If you’ll recall, during the Oscar Blitz, I registered my deep disdain for the Documentary Short, A Night at the Garden, because it was nothing more than a highlight reel of archival footage about a Nazi rally in New York, without any commentary, interviews, or narrative of any kind. I found it lazy and tossed off, almost like it was daring the Academy to not fall into their default of nominating films relating to the Holocaust.
What I should have clarified in my diatribe was that it’s not a requirement to have interviews, or narration, or any number of the common tools used in documentary filmmaking to make a good movie. Archive footage alone can make for a compelling film, if presented with a cogent narrative and contextual themes that can resonate with the audience. The best example I’ve seen in my life was the ESPN documentary, June 17th, 1994, which used only sports broadcast and newscast footage of the day, which began with celebrations of the New York Rangers winning the Stanley Cup and the beginning of the USA-hosted FIFA World Cup, and ended with the low-speed chase and arrest of O.J. Simpson. It was a monumental singular day in the sports world, and the disparate coverage in the nascent 24-hour news cycle was beyond compelling.
It’s careful editing and a stylistic approach that makes archival documentaries work, and I’m happy to say that the latest entry, Apollo 11, directed and edited by Todd Douglas Miller, is an absolute triumph of the form. It won a special jury prize at the Sundance Film Festival, and is now in wide release. It is the first truly great theatrical documentary of the year, and the first film that I’d honestly recommend shelling out the extra money to see it in a larger format like IMAX.
This year, 2019, marks the 50th anniversary of man’s first landing on the Moon, and Miller’s documentary is a master class in presenting the archival format. Using 16mm footage and previously unreleased 70mm film, Miller, with the help of British archivist Stephen Slater, is able to sync up a lot of audio recordings from Apollo 11 Mission Control with the actual footage from the mission itself, including launch, progress, touchdown, return, and splashdown. On top of that, a lot of the film has been restored into an almost 4K HD resolution, so that the bulk of the footage looks like an actual Hollywood movie. Yes, there’s a bunch of grainy stuff as well, but for the most part, you could honestly fool the uneducated that this is a fully produced blockbuster.
It’s that type of film quality, along with simple explanatory animations and a very well-used countdown clock, that makes Apollo 11 not just an absolute feast for the eyes, but also an essential educational chronology. This is the type of film that could play in school science classes for the next 50 years, inflaming the imaginations of generations of new scientific minds.
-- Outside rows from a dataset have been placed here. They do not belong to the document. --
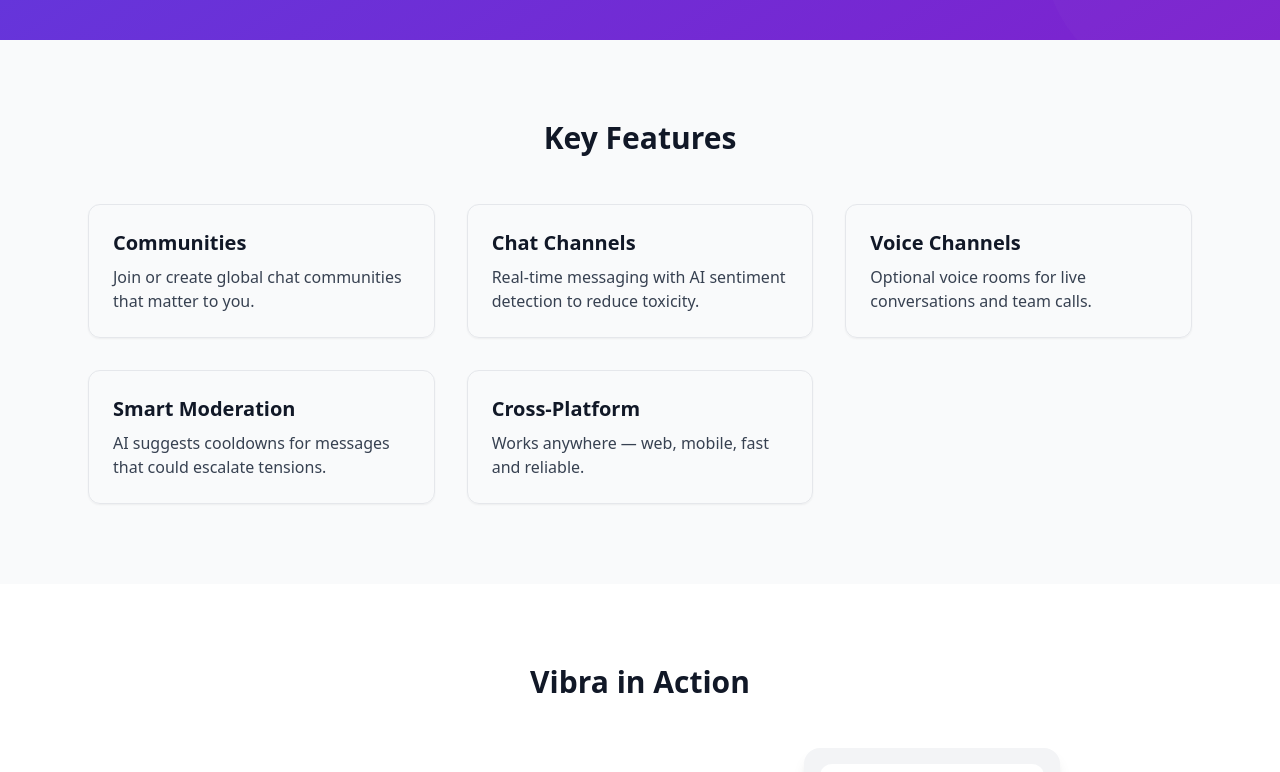
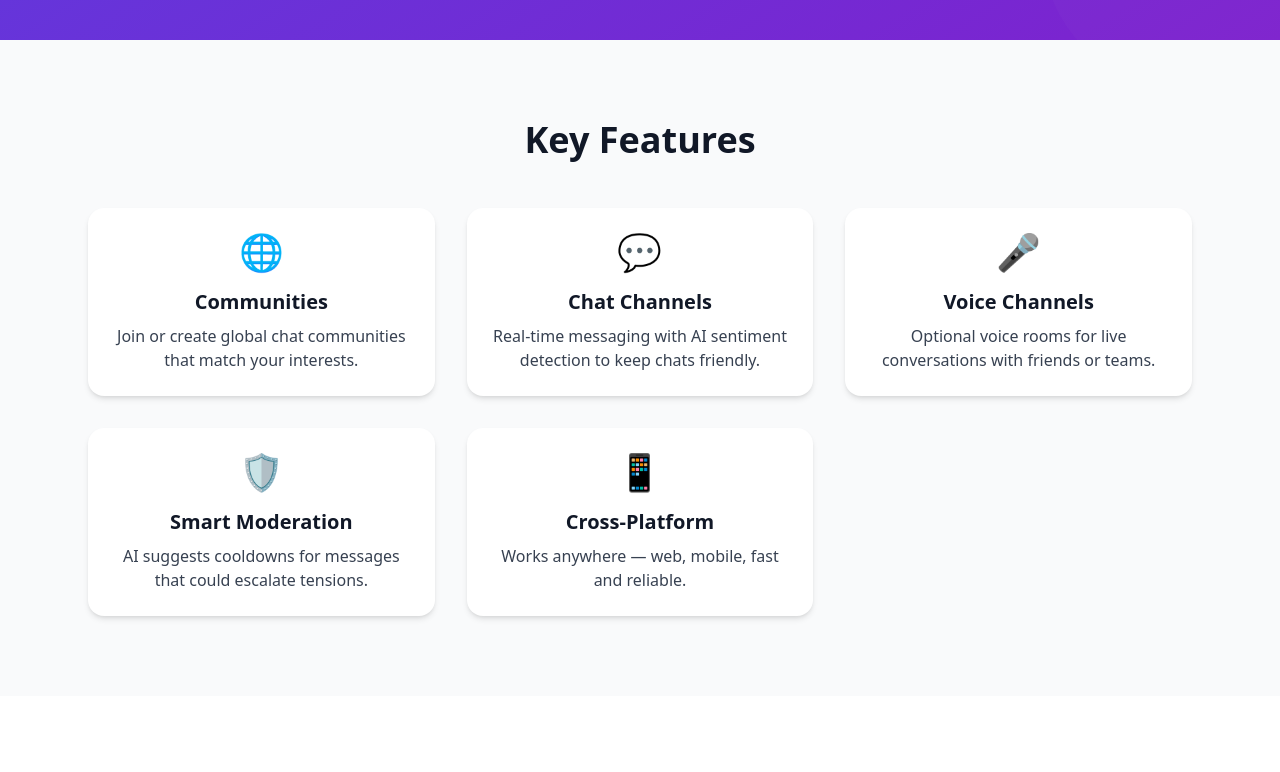
Before and after one commit to Rabbi111-cloud/VIBRA, a Next.js app: page / in a window 1280 px wide. Shown: the part 760-1532 px from the top of the page. Built offline with nearby package versions, Linux system fonts and the light colour scheme.

Commit message:
Update Features.js

```diff
--- a/components/Features.js
+++ b/components/Features.js
@@ -2,36 +2,45 @@
   const features = [
     {
       title: "Communities",
-      desc: "Join or create global chat communities that matter to you."
+      desc: "Join or create global chat communities that match your interests.",
+      icon: "🌐"
     },
     {
       title: "Chat Channels",
-      desc: "Real-time messaging with AI sentiment detection to reduce toxicity."
+      desc: "Real-time messaging with AI sentiment detection to keep chats friendly.",
+      icon: "💬"
     },
     {
       title: "Voice Channels",
-      desc: "Optional voice rooms for live conversations and team calls."
+      desc: "Optional voice rooms for live conversations with friends or teams.",
+      icon: "🎤"
     },
     {
       title: "Smart Moderation",
-      desc: "AI suggests cooldowns for messages that could escalate tensions."
+      desc: "AI suggests cooldowns for messages that could escalate tensions.",
+      icon: "🛡️"
     },
     {
       title: "Cross-Platform",
-      desc: "Works anywhere — web, mobile, fast and reliable."
+      desc: "Works anywhere — web, mobile, fast and reliable.",
+      icon: "📱"
     }
   ];
 
   return (
     <section className="py-20 bg-gray-50">
-      <div className="max-w-6xl mx-auto px-6">
-        <h2 className="text-3xl font-bold text-center mb-12">Key Features</h2>
+      <div className="max-w-6xl mx-auto px-6 text-center">
+        <h2 className="text-3xl md:text-4xl font-bold mb-12">
+          Key Features
+        </h2>
+
         <div className="grid md:grid-cols-3 gap-8">
           {features.map((f, i) => (
             <div
               key={i}
-              className="p-6 rounded-xl border shadow-sm hover:shadow-md transition"
+              className="p-6 bg-white rounded-2xl shadow-md hover:shadow-xl transition transform hover:-translate-y-1"
             >
+              <div className="text-4xl mb-4">{f.icon}</div>
               <h3 className="text-xl font-semibold mb-2">{f.title}</h3>
               <p className="text-gray-700">{f.desc}</p>
             </div>
```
As to the sheer scale of the film, it’s breathtaking. I originally saw it in a normal theatre, and even then my eyes were watering from the majesty of what I was seeing. Just the feel of riding an elevator up the more than 300 feet to the cockpit of the Saturn V rocket through mounted cameras was a wonderfully visceral experience. You truly do feel like you’re there in the moment, be it with the excited crowds watching the launch, the straight-laced men working around the clock at Mission Control, or the astronauts themselves. It’s marvelous on its own, but in IMAX? Hold on to your butts.
And then, of course, there’s the landing itself. Even though Buzz Aldrin’s camera could only record one frame of footage per second, you still get the feeling that you’re right there, walking on the Moon with two of the only 12 men who’ve ever done it. Every child I saw in the audience was awed, and every adult who ever dreamed of being an astronaut was a wide-eyed kid again in their own right.
It’s hard to imagine that man’s greatest adventure occurred half a century ago. If you’ll forgive the pun, seeing it on film appears otherworldly. Much of that is because outside factors have hindered our sense of exploration in the five decades since, but to the film’s credit, it never postures on such matters, never delves into the politics of the matter. After the mission, there’s juxtaposed footage of John F. Kennedy’s call to action eight years earlier with footage of Richard Nixon (and audio) of him congratulating the crew. Politically, those two men were about as different as can be. But it doesn’t matter here. Same with the Cold War in general. Yes, it’s important to understand the geopolitical motivations for the Space Race, which culminated with Apollo 11’s success, but that’s not the point with this particular feature. All that heavier stuff can wait for further study once the kids decide that they want to go deeper.
This film is only meant to be a celebration of the pinnacle of human achievement, and in that sense, it succeeds absolutely, giving a new generation of stargazers something to learn and hopefully aspire to. The fact that it’s damn near perfect from a technical standpoint is icing on the cake for people like me who have focused their gazing over the years from the stars to the screens.
Join the conversation in the comments below! What film should I review next? Did you ever want to be an astronaut? Are you one of the 8% of people on Rotten Tomatoes that somehow didn’t like this film because you think the Moon Landing was a hoax, and thus needs to be removed from society? Let me know!